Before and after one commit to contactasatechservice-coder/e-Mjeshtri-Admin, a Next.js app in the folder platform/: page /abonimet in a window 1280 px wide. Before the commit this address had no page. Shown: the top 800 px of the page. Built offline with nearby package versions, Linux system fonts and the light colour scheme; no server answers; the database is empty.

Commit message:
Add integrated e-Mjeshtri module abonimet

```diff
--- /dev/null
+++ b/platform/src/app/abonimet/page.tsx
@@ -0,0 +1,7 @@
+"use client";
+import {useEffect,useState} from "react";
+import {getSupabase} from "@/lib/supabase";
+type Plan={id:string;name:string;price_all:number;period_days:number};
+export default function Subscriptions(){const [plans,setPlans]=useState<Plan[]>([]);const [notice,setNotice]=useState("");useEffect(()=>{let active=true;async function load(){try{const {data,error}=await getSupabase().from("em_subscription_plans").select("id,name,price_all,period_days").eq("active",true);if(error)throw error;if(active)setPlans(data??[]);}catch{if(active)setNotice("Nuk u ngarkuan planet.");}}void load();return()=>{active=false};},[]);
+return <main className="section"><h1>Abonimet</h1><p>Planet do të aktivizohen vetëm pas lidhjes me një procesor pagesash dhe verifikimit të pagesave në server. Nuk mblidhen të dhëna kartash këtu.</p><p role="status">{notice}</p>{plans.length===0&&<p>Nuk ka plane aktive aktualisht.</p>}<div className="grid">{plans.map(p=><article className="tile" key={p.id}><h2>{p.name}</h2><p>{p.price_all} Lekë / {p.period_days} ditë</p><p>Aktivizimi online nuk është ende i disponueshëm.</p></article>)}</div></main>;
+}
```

# # #

## About this exercise
Word for word, repeat every record.

## Worked solution
Before and after one commit to contactasatechservice-coder/e-Mjeshtri-Admin, a Next.js app in the folder platform/: page /abonimet in a window 1280 px wide. Before the commit this address had no page. Shown: the top 800 px of the page. Built offline with nearby package versions, Linux system fonts and the light colour scheme; no server answers; the database is empty.

Commit message:
Add integrated e-Mjeshtri module abonimet

```diff
--- /dev/null
+++ b/platform/src/app/abonimet/page.tsx
@@ -0,0 +1,7 @@
+"use client";
+import {useEffect,useState} from "react";
+import {getSupabase} from "@/lib/supabase";
+type Plan={id:string;name:string;price_all:number;period_days:number};
+export default function Subscriptions(){const [plans,setPlans]=useState<Plan[]>([]);const [notice,setNotice]=useState("");useEffect(()=>{let active=true;async function load(){try{const {data,error}=await getSupabase().from("em_subscription_plans").select("id,name,price_all,period_days").eq("active",true);if(error)throw error;if(active)setPlans(data??[]);}catch{if(active)setNotice("Nuk u ngarkuan planet.");}}void load();return()=>{active=false};},[]);
+return <main className="section"><h1>Abonimet</h1><p>Planet do të aktivizohen vetëm pas lidhjes me një procesor pagesash dhe verifikimit të pagesave në server. Nuk mblidhen të dhëna kartash këtu.</p><p role="status">{notice}</p>{plans.length===0&&<p>Nuk ka plane aktive aktualisht.</p>}<div className="grid">{plans.map(p=><article className="tile" key={p.id}><h2>{p.name}</h2><p>{p.price_all} Lekë / {p.period_days} ditë</p><p>Aktivizimi online nuk është ende i disponueshëm.</p></article>)}</div></main>;
+}
```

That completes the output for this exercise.